Under the present devolutionary settlement, the Assembly has no powers over its own electoral arrangements, including such issues as the type of electoral systems used for Assembly elections, the number of AMs and length of Assembly terms. Instead, changes can only be made by the UK Parliament through primary legislation.
In a statement issued on 12 March 2013, the Secretary of State for Wales announced his intention to bring forward such legislation ‘at the earliest opportunity’. In particular, he said that forthcoming legislation will:
- Move the Assembly from four to five-year fixed terms;
- End the prohibition on candidates at Assembly elections standing in both a constituency and a region at the same time (also known as ‘dual candidacy’); and
- Prohibit Assembly Members from simultaneously sitting as MPs in the House of Commons (although this prohibition will not apply to members of the House of Lords).
No changes were proposed to the boundaries of Assembly constituencies and regions and the Secretary of State was also clear that no changes will be made to the number of Assembly Members or the method of their election.
Most of the reactions to the statement focused on lifting the ban on dual candidacy.

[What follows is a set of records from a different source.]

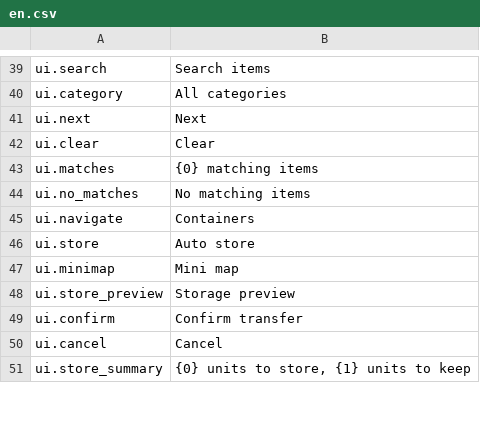
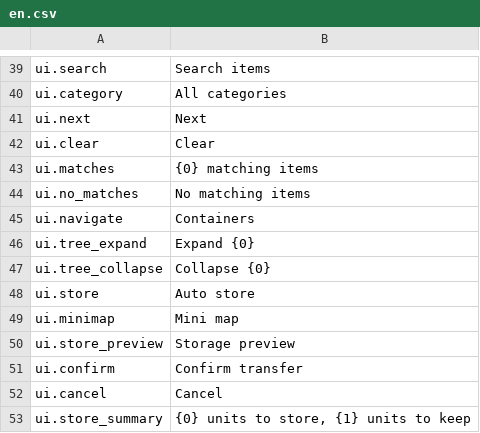
Before and after one commit to gggxbbb/ProbablyStolen_FlatStorage, a CSV file: Localization/en.csv, drawn as a sheet; only a part is shown, gaps mark what is left out; the diff names each change by its address in the sheet, - before the commit and + after, or states it on an @@ line.

Commit message:
feat: add container tree and restore canvas box selection

```diff
--- a/Localization/en.csv
+++ b/Localization/en.csv
+row 46: ui.tree_expand | Expand {0}
+row 47: ui.tree_collapse | Collapse {0}
```
Also changed, not shown: Localization/zh.csv, 18 other files.
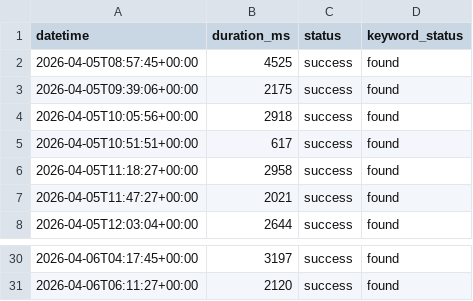
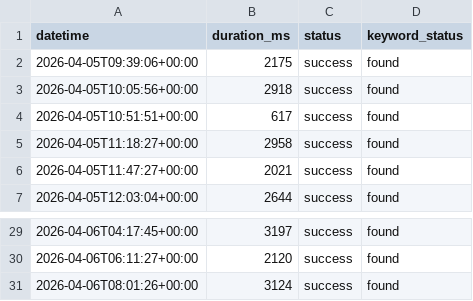
Before and after one commit to DevalPrime/BLT-Monitor, a CSV file: status-api_owaspblt.csv, drawn as a sheet; only a part is shown, gaps mark what is left out; removed rows and columns are numbered as before the commit, all else as after; the diff names each change by its address in the sheet, - before the commit and + after, or states it on an @@ line.

```diff
--- a/status-api_owaspblt.csv
+++ b/status-api_owaspblt.csv
-row 2: 2026-04-05T08:57:45+00:00 | 4525 | success | found
+row 31: 2026-04-06T08:01:26+00:00 | 3124 | success | found
```
Also changed, not shown: status-github_owaspblt.csv, status-hackathons_owaspblt.csv, 6 other files.
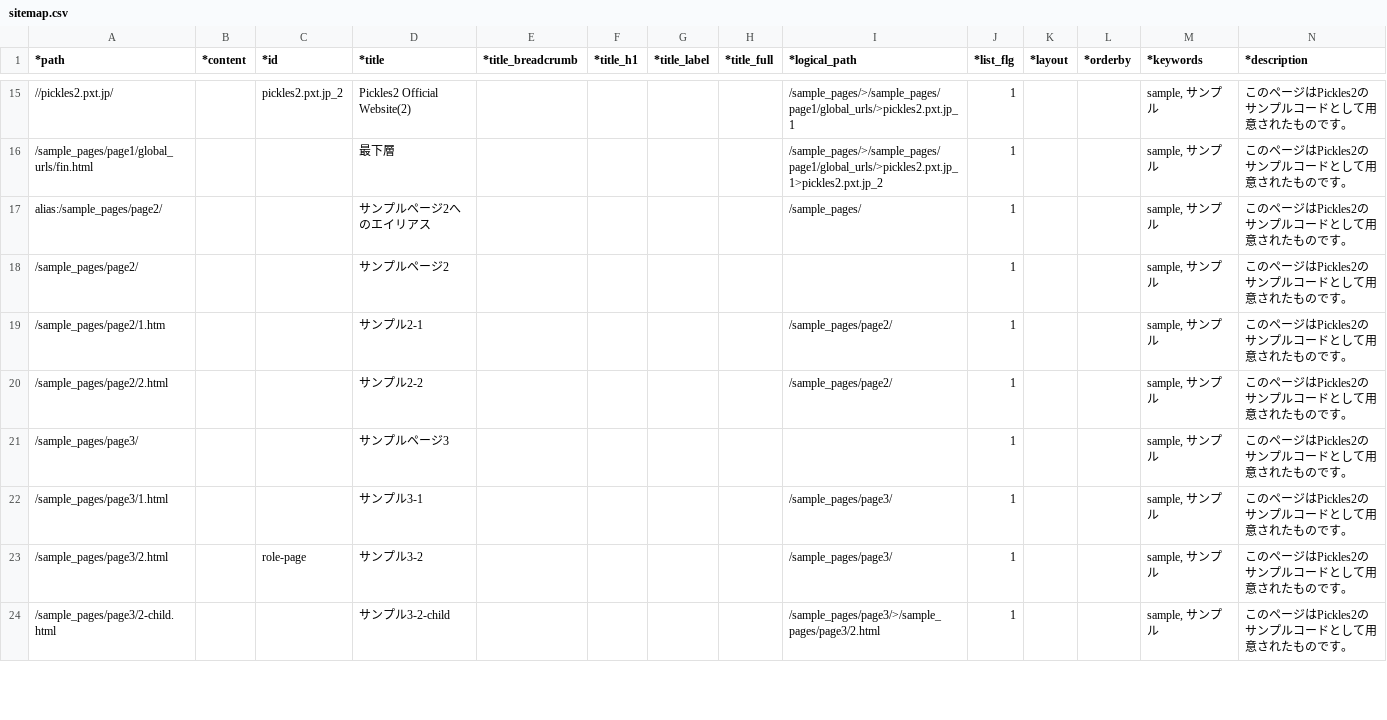
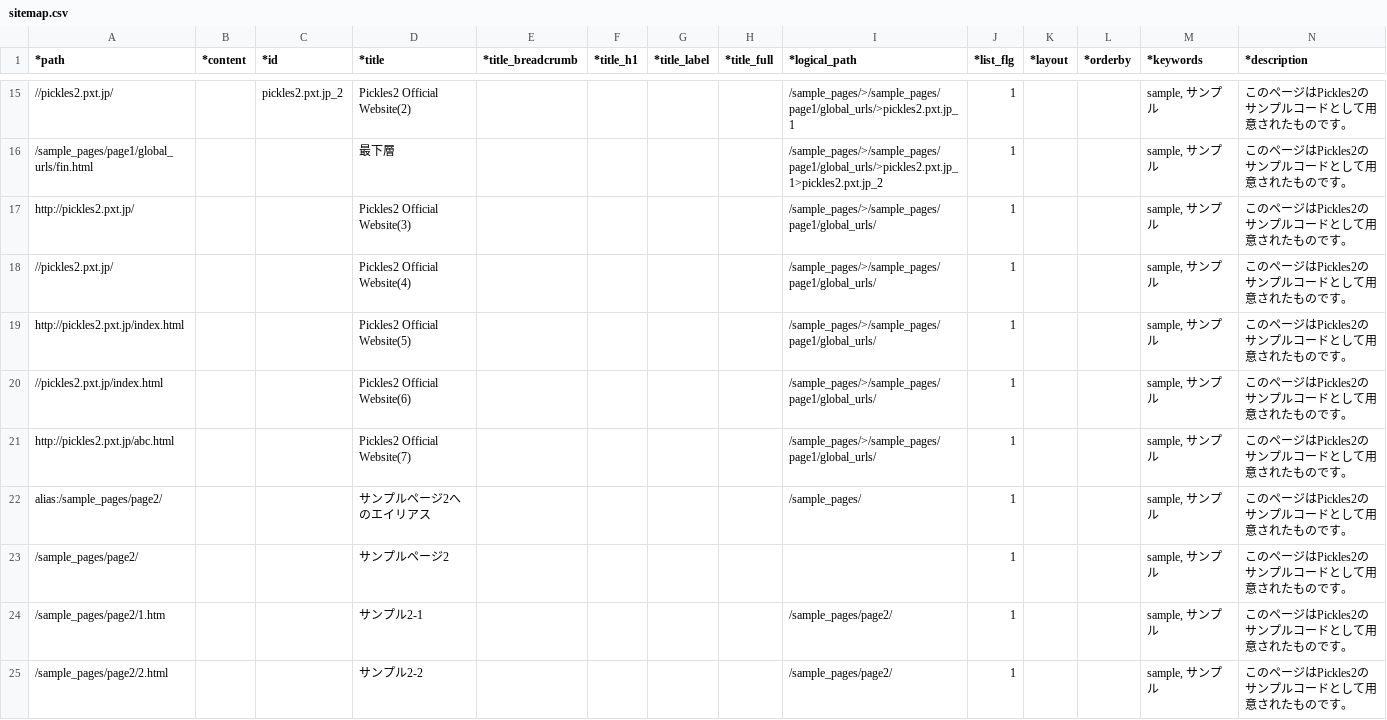
Before and after one commit to pickles2/px-fw-2.x, a CSV file: px-files/sitemaps/sitemap.csv, drawn as a sheet; only a part is shown, gaps mark what is left out; the shorter side is filled out with more unchanged rows; rows hold the shown columns only; the diff names each change by its address in the sheet, - before the commit and + after, or states it on an @@ line.

Commit message:
サイトマップに含まれる外部URLが `/index.html` で終わっている場合に、ページとして正しく処理できない不具合を修正。

```diff
--- a/px-files/sitemaps/sitemap.csv
+++ b/px-files/sitemaps/sitemap.csv
+row 17: http://pickles2.pxt.jp/ |  |  | Pickles2 Official Website(3) |  |  |  |  | /sample_pages/>/sample_pages/page1/global_urls/ | 1 |  |  | sample, サンプル | このページはPickles2のサンプルコードとして用意されたものです。
+row 18: //pickles2.pxt.jp/ |  |  | Pickles2 Official Website(4) |  |  |  |  | /sample_pages/>/sample_pages/page1/global_urls/ | 1 |  |  | sample, サンプル | このページはPickles2のサンプルコードとして用意されたものです。
+row 19: http://pickles2.pxt.jp/index.html |  |  | Pickles2 Official Website(5) |  |  |  |  | /sample_pages/>/sample_pages/page1/global_urls/ | 1 |  |  | sample, サンプル | このページはPickles2のサンプルコードとして用意されたものです。
+row 20: //pickles2.pxt.jp/index.html |  |  | Pickles2 Official Website(6) |  |  |  |  | /sample_pages/>/sample_pages/page1/global_urls/ | 1 |  |  | sample, サンプル | このページはPickles2のサンプルコードとして用意されたものです。
+row 21: http://pickles2.pxt.jp/abc.html |  |  | Pickles2 Official Website(7) |  |  |  |  | /sample_pages/>/sample_pages/page1/global_urls/ | 1 |  |  | sample, サンプル | このページはPickles2のサンプルコードとして用意されたものです。
```
Also changed, not shown: 4 other files.
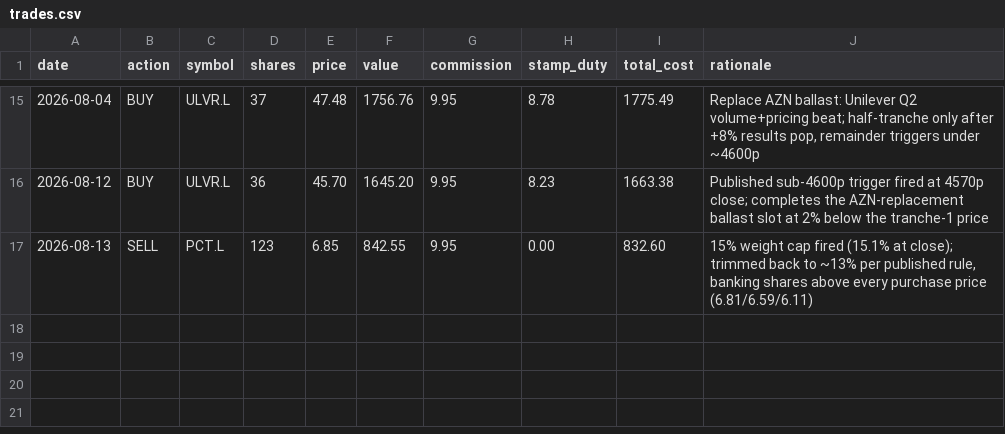
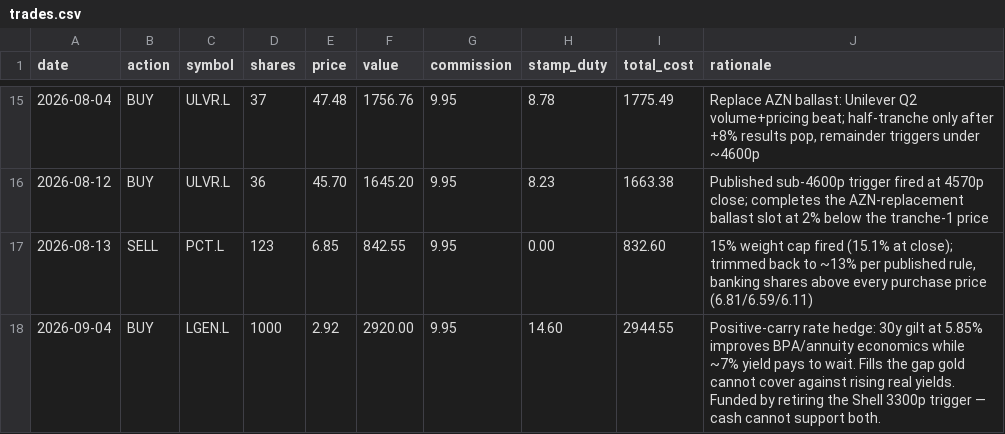
Before and after one commit to tabologyali/browserautomation, a CSV file: data/trades.csv, drawn as a sheet; only a part is shown, gaps mark what is left out; the diff names each change by its address in the sheet, - before the commit and + after, or states it on an @@ line.

```diff
--- a/data/trades.csv
+++ b/data/trades.csv
+row 18: 2026-09-04 | BUY | LGEN.L | 1000 | 2.92 | 2920.00 | 9.95 | 14.60 | 2944.55 | Positive-carry rate hedge: 30y gilt at 5.85% improves BPA/annuity economics while ~7% yield pays to wait. Fills the gap gold cannot cover against rising real yields. Funded by retiring the Shell 3300p trigger — cash cannot support both.
```
Also changed, not shown: data/history.csv, 2 other files.
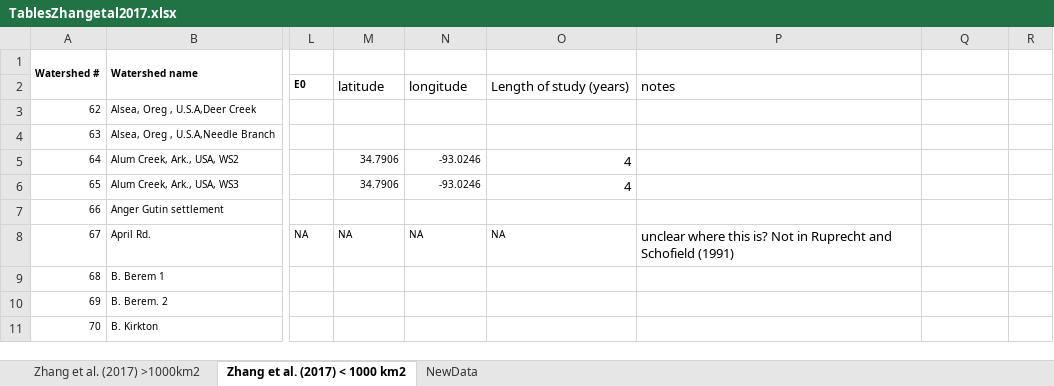
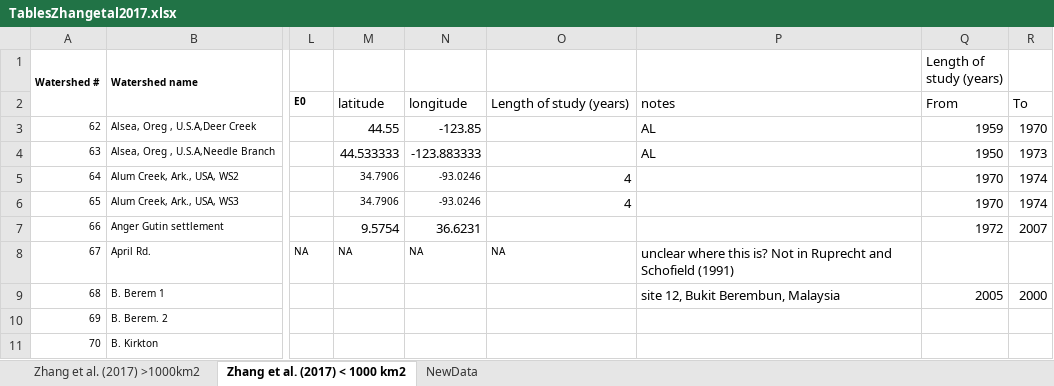
Before and after one commit to WillemVervoort/Forest_and_water, an Excel workbook: data/TablesZhangetal2017.xlsx, sheet Zhang et al. (2017) < 1000 km2, drawn as a sheet; only a part is shown, gaps mark what is left out; values as stored, in another font and other column widths than the file's, no borders; the diff names each change by its address in the sheet, - before the commit and + after, or states it on an @@ line.

Commit message:
Update TablesZhangetal2017.xlsx

```diff
--- a/data/TablesZhangetal2017.xlsx (sheet Zhang et al. (2017) < 1000 km2)
+++ b/data/TablesZhangetal2017.xlsx (sheet Zhang et al. (2017) < 1000 km2)
-Q1: (empty)
+Q1: Length of study (years)
-Q2 (Length of study (years)): (empty)
+Q2 (Length of study (years)): From
-R2: (empty)
+R2: To
-M3: (empty)
+M3: 44.55
-N3: (empty)
+N3: -123.85
-P3:P4: (empty)
+P3:P4: AL
-Q3 (Length of study (years)): (empty)
+Q3 (Length of study (years)): 1959
-R3: (empty)
+R3: 1970
-M4: (empty)
+M4: 44.533333
-N4: (empty)
+N4: -123.883333
-Q4 (Length of study (years)): (empty)
+Q4 (Length of study (years)): 1950
-R4: (empty)
+R4: 1973
-Q5:Q6 (Length of study (years)): (empty)
+Q5:Q6 (Length of study (years)): 1970
-R5:R6: (empty)
+R5:R6: 1974
-M7: (empty)
+M7: 9.5754
-N7: (empty)
+N7: 36.6231
-Q7 (Length of study (years)): (empty)
+Q7 (Length of study (years)): 1972
-R7: (empty)
+R7: 2007
-P9: (empty)
+P9: site 12, Bukit Berembun, Malaysia
-Q9 (Length of study (years)): (empty)
+Q9 (Length of study (years)): 2005
-R9: (empty)
+R9: 2000
```
Also changed, not shown: sheet Zhang et al. (2017) >1000km2.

The Secretary of State said that ‘the changes made in 2006 were really partisan changes that were put in place to favour the Labour party’, a position supported by both Plaid Cymru and the Liberal Democrat spokespersons. The former Labour Secretary of State for Wales, the Rt. Hon Peter Hain MP, was however critical of the proposed changes stating that ‘If the voters don’t want you and reject you, you shouldn’t still defy their wishes and become an Assembly member’, and finally asking ‘What sort of democracy is that?’
These proposals come on the back of the UK Government’s recent programme of political reform, not all of which has been realised. The Secretary of State’s latest statement also follows a Green Paper consultation held by the Wales Office between May and August 2012 to which a number of Assembly Members, political parties and MPs responded.
The First Minister has previously stated that the UK Government has no mandate to introduce changes to the Assembly’s electoral arrangements, stating that ‘The Assembly is a matter for the people of Wales and no one else’.
Further details about the Secretary of State’s proposals, including background information and reactions are included in the ‘Proposed changes to the Assembly’s electoral arrangements’ Research Service paper.
Article by Owain Roberts National Assembly for Wales Research Service.